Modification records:
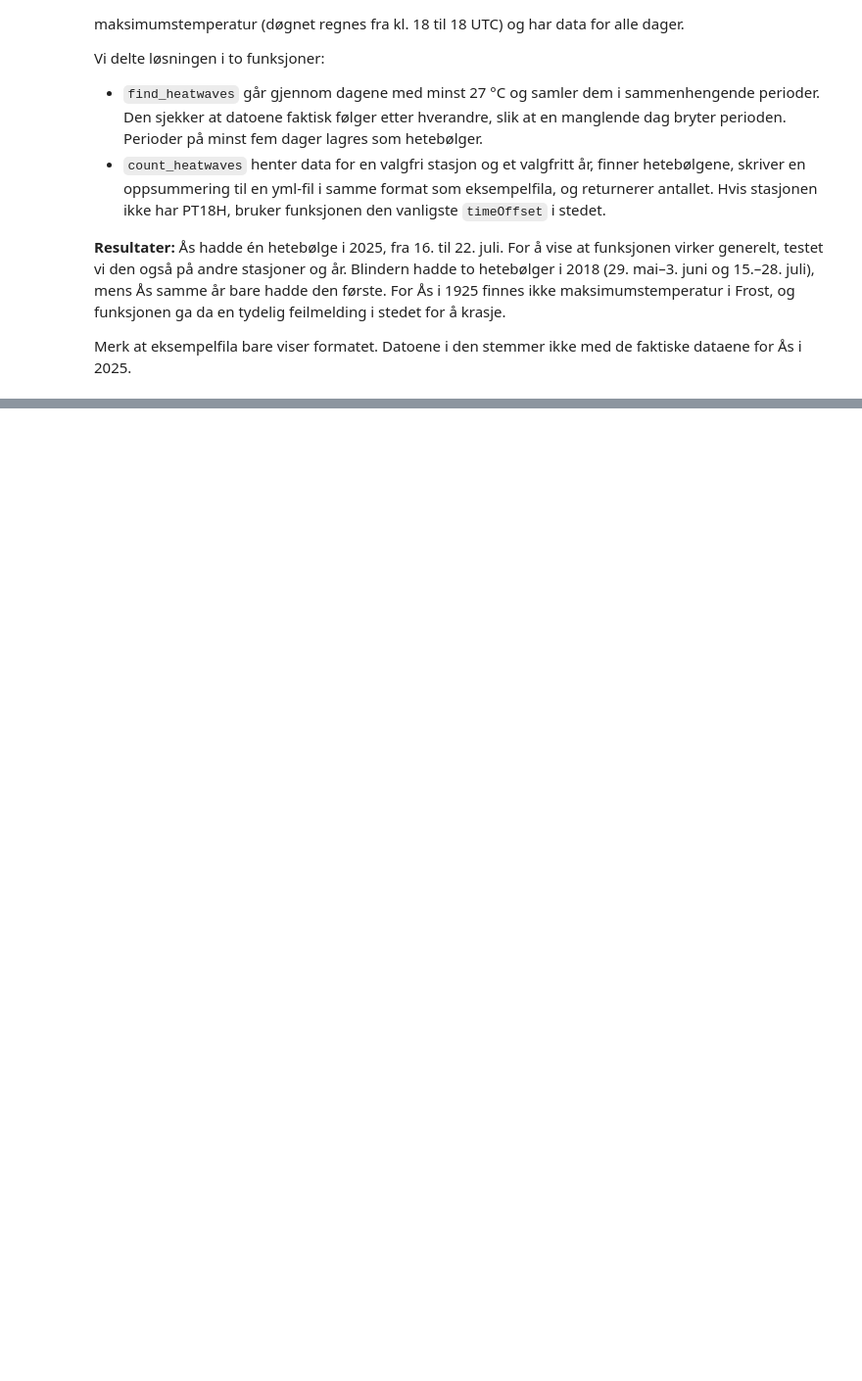
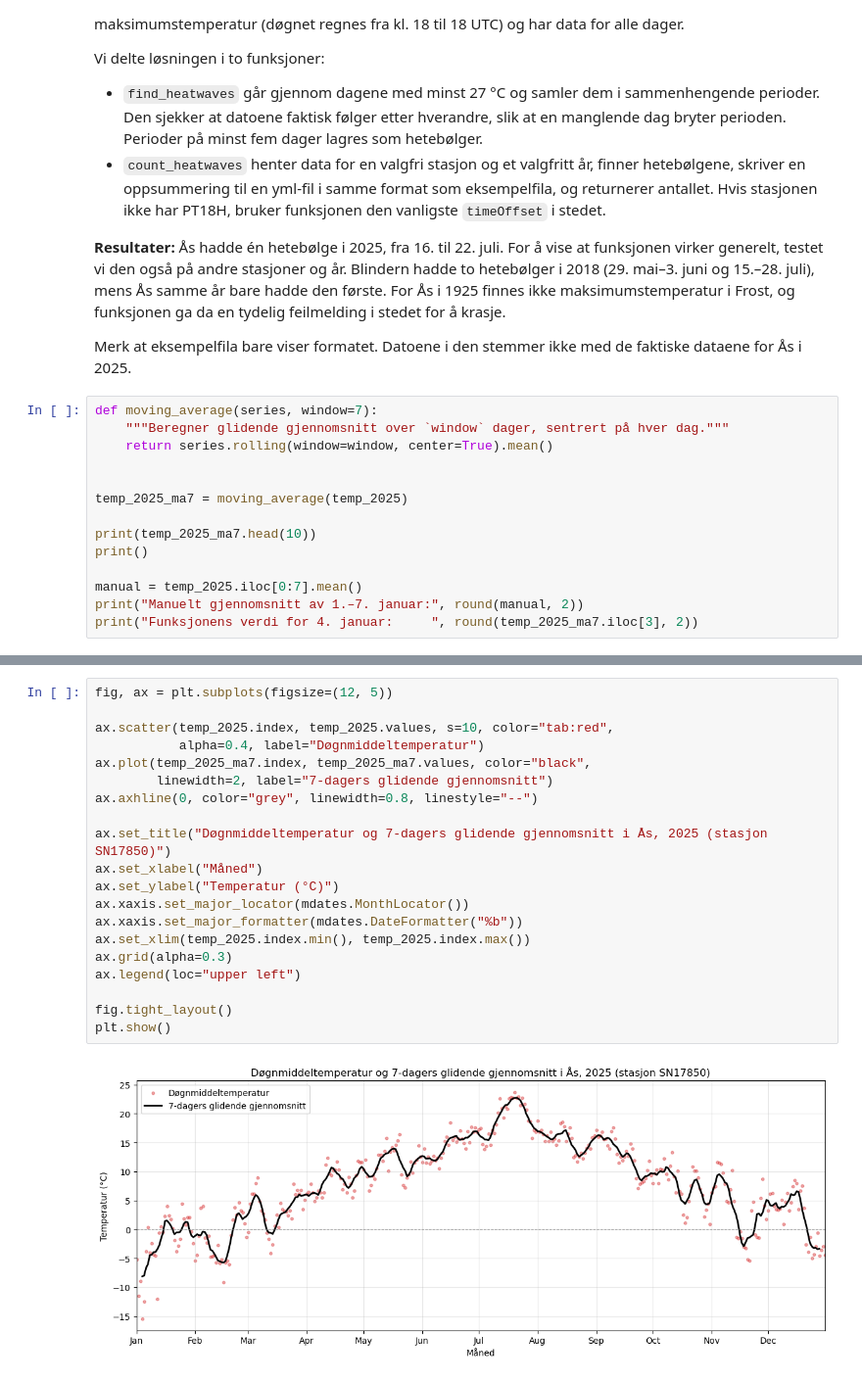
Before and after one commit to Sommerogsol123/inf201-deliverable1, a Jupyter notebook: deliverable1.ipynb, the cells around one changed output, grey strips where cells are left out. Shown at 98% size. Drawn from its saved outputs; the diff is of its cells as text; blank space fills up the shorter version.

Commit message:
Oppgave 5: glidende gjennomsnitt

```diff
--- a/deliverable1.ipynb
+++ b/deliverable1.ipynb
@@ -487,3 +487,17 @@ generelt, testet vi den også på andre stasjoner og år. Blindern hadde to hete
 ikke maksimumstemperatur i Frost, og funksjonen ga da en tydelig feilmelding i stedet for å krasje.
 
 Merk at eksempelfila bare viser formatet. Datoene i den stemmer ikke med de faktiske dataene for Ås i 2025.
+# %%
+def moving_average(series, window=7):
+    """Beregner glidende gjennomsnitt over `window` dager, sentrert på hver dag."""
+    return series.rolling(window=window, center=True).mean()
+
+
+temp_2025_ma7 = moving_average(temp_2025)
+
+print(temp_2025_ma7.head(10))
+print()
+
+manual = temp_2025.iloc[0:7].mean()
+print("Manuelt gjennomsnitt av 1.–7. januar:", round(manual, 2))
+print("Funksjonens verdi for 4. januar:     ", round(temp_2025_ma7.iloc[3], 2))
@@ -489,0 +520,22 @@ Merk at eksempelfila bare viser formatet. Datoene i den stemmer ikke med de fakt
+# %%
+fig, ax = plt.subplots(figsize=(12, 5))
+
+ax.scatter(temp_2025.index, temp_2025.values, s=10, color="tab:red",
+           alpha=0.4, label="Døgnmiddeltemperatur")
+ax.plot(temp_2025_ma7.index, temp_2025_ma7.values, color="black",
+        linewidth=2, label="7-dagers glidende gjennomsnitt")
+ax.axhline(0, color="grey", linewidth=0.8, linestyle="--")
+
+ax.set_title("Døgnmiddeltemperatur og 7-dagers glidende gjennomsnitt i Ås, 2025 (stasjon SN17850)")
+ax.set_xlabel("Måned")
+ax.set_ylabel("Temperatur (°C)")
+ax.xaxis.set_major_locator(mdates.MonthLocator())
+ax.xaxis.set_major_formatter(mdates.DateFormatter("%b"))
+ax.set_xlim(temp_2025.index.min(), temp_2025.index.max())
+ax.grid(alpha=0.3)
+ax.legend(loc="upper left")
+
+fig.tight_layout()
+plt.show()
+# %% [output]
+[figure, added]
```
Also changed, not shown: parts of 2 cells of this notebook.
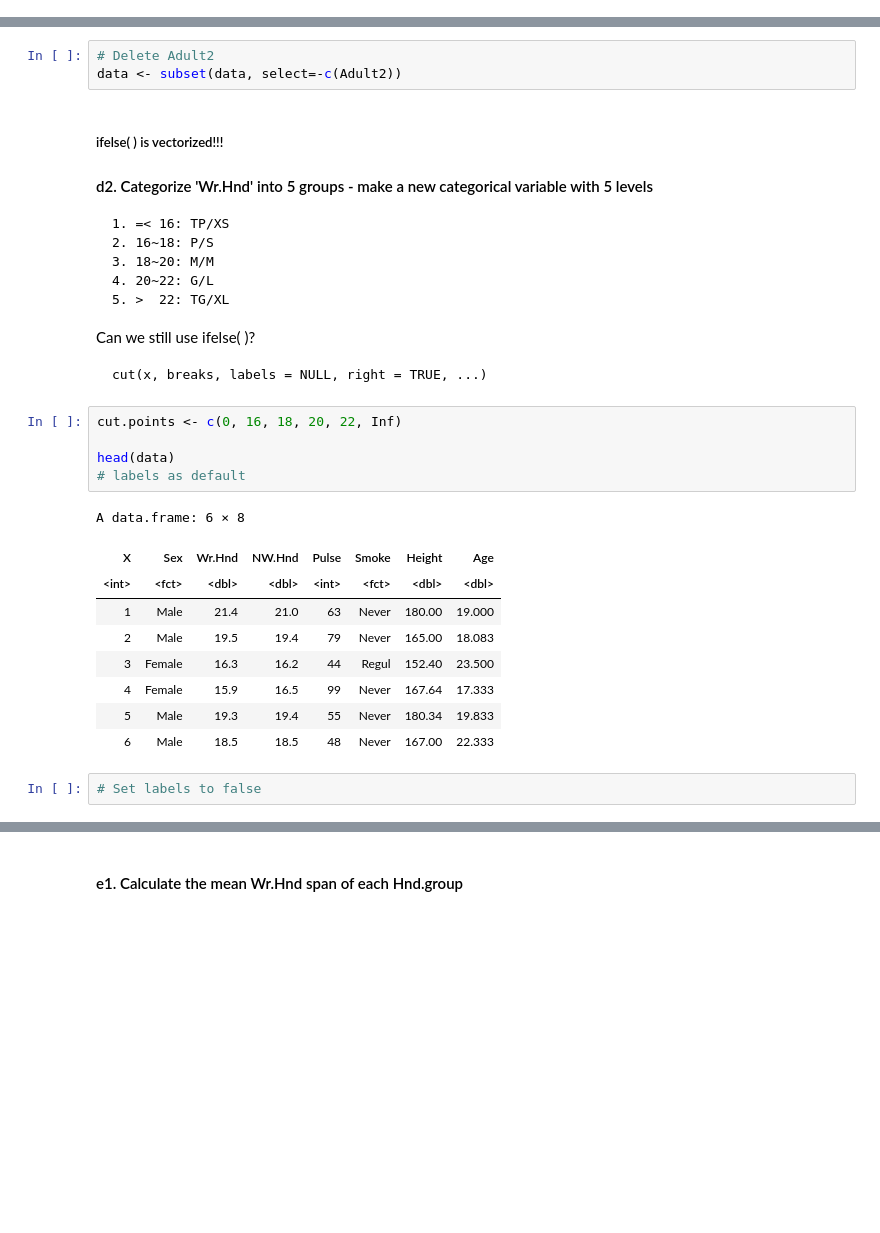
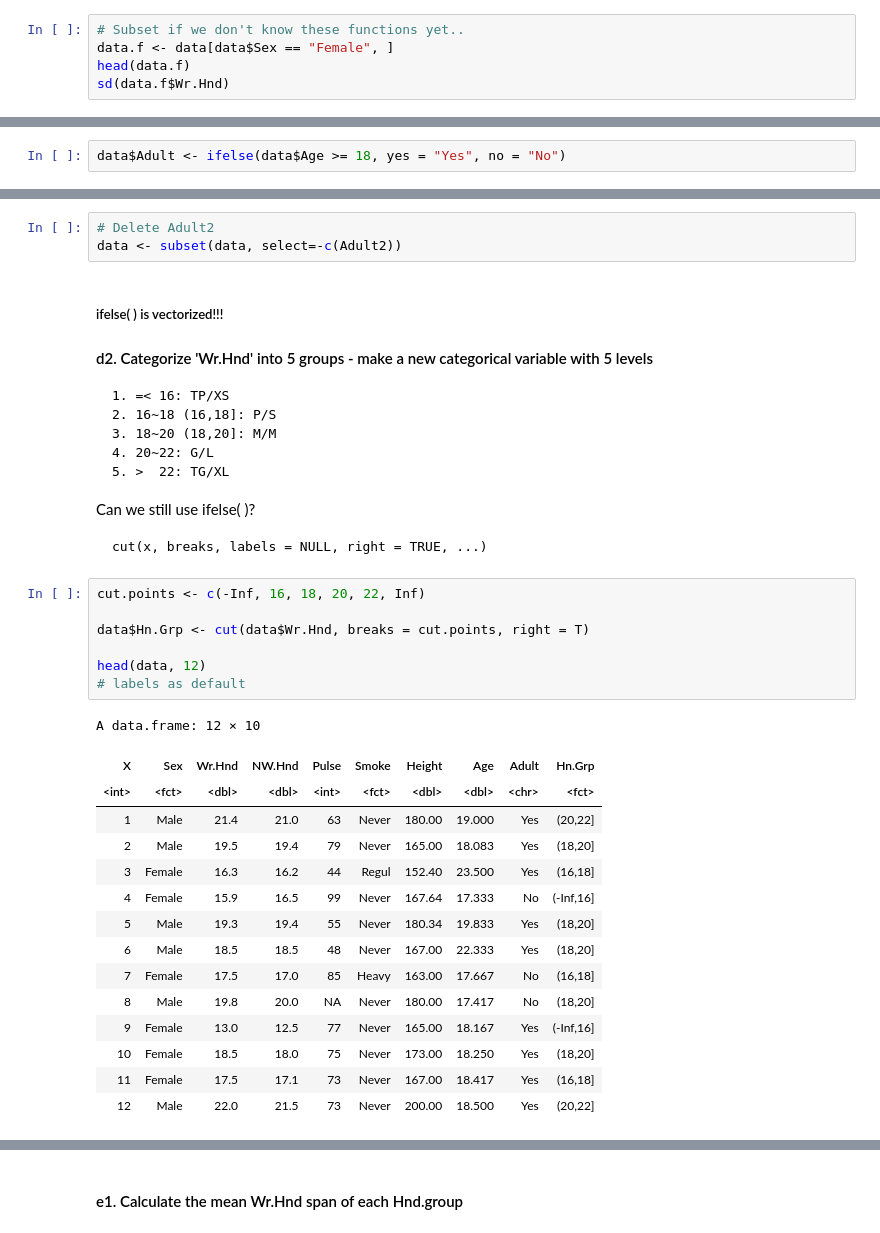
Before and after one commit to McGill-MiCM/MiCM2020, a Jupyter notebook: Efficiency_LY_20200307.ipynb, the cells around one changed output, grey strips where cells are left out. Drawn from its saved outputs; the diff is of its cells as text; blank space fills up the shorter version.

```diff
--- a/Efficiency_LY_20200307.ipynb
+++ b/Efficiency_LY_20200307.ipynb
@@ -422,0 +647,5 @@ summary(data)
+# %%
+# Subset if we don't know these functions yet..
+data.f <- data[data$Sex == "Female", ]
+head(data.f)
+sd(data.f$Wr.Hnd)
@@ -454,6 +843,8 @@ ifelse(vec>3, yes = "big", no = "small")
 # %% [output]
 [1] 1 2 3 4 5
 [1] "small" "small" "small" "big"   "big"
+# %%
+data$Adult <- ifelse(data$Age >= 18, yes = "Yes", no = "No")
 # %% [markdown]
 ##### R has if (test) {opt1} else {opt2}, what is the advantage of ifelse( )?
 # %%
@@ -482,27 +873,33 @@ data <- subset(data, select=-c(Adult2))
 ##### ifelse( ) is vectorized!!!
 #### d2. Categorize 'Wr.Hnd' into 5 groups - make a new categorical variable with 5 levels
     1. =< 16: TP/XS
-    2. 16~18: P/S
-    3. 18~20: M/M
+    2. 16~18 (16,18]: P/S
+    3. 18~20 (18,20]: M/M
     4. 20~22: G/L
     5. >  22: TG/XL
 Can we still use ifelse( )?
 
     cut(x, breaks, labels = NULL, right = TRUE, ...)
 # %%
-cut.points <- c(0, 16, 18, 20, 22, Inf)
+cut.points <- c(-Inf, 16, 18, 20, 22, Inf)
 
-head(data)
+data$Hn.Grp <- cut(data$Wr.Hnd, breaks = cut.points, right = T)
+
+head(data, 12)
 # labels as default
 # %% [output]
-A data.frame: 6 × 8
+A data.frame: 12 × 10
-| X | Sex | Wr.Hnd | NW.Hnd | Pulse | Smoke | Height | Age |
-| <int> | <fct> | <dbl> | <dbl> | <int> | <fct> | <dbl> | <dbl> |
-| 1 | Male | 21.4 | 21.0 | 63 | Never | 180.00 | 19.000 |
-| 2 | Male | 19.5 | 19.4 | 79 | Never | 165.00 | 18.083 |
-| 3 | Female | 16.3 | 16.2 | 44 | Regul | 152.40 | 23.500 |
-| 4 | Female | 15.9 | 16.5 | 99 | Never | 167.64 | 17.333 |
-| 5 | Male | 19.3 | 19.4 | 55 | Never | 180.34 | 19.833 |
-| 6 | Male | 18.5 | 18.5 | 48 | Never | 167.00 | 22.333 |
+| X | Sex | Wr.Hnd | NW.Hnd | Pulse | Smoke | Height | Age | Adult | Hn.Grp |
+| <int> | <fct> | <dbl> | <dbl> | <int> | <fct> | <dbl> | <dbl> | <chr> | <fct> |
+| 1 | Male | 21.4 | 21.0 | 63 | Never | 180.00 | 19.000 | Yes | (20,22] |
+| 2 | Male | 19.5 | 19.4 | 79 | Never | 165.00 | 18.083 | Yes | (18,20] |
+| 3 | Female | 16.3 | 16.2 | 44 | Regul | 152.40 | 23.500 | Yes | (16,18] |
+| 4 | Female | 15.9 | 16.5 | 99 | Never | 167.64 | 17.333 | No | (-Inf,16] |
+| 5 | Male | 19.3 | 19.4 | 55 | Never | 180.34 | 19.833 | Yes | (18,20] |
+| 6 | Male | 18.5 | 18.5 | 48 | Never | 167.00 | 22.333 | Yes | (18,20] |
+| 7 | Female | 17.5 | 17.0 | 85 | Heavy | 163.00 | 17.667 | No | (16,18] |
+| 8 | Male | 19.8 | 20.0 | NA | Never | 180.00 | 17.417 | No | (18,20] |
+| 9 | Female | 13.0 | 12.5 | 77 | Never | 165.00 | 18.167 | Yes | (-Inf,16] |
+| 10 | Female | 18.5 | 18.0 | 75 | Never | 173.00 | 18.250 | Yes | (18,20] |
+| 11 | Female | 17.5 | 17.1 | 73 | Never | 167.00 | 18.417 | Yes | (16,18] |
+| 12 | Male | 22.0 | 21.5 | 73 | Never | 200.00 | 18.500 | Yes | (20,22] |
-# %%
-# Set labels to false
```
Also changed, not shown: parts of 85 cells of this notebook, 3 other files.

TASK STATEMENT: Give the number of lines above that hold the word "print", and nothing more.

RESPONSE BOX: 4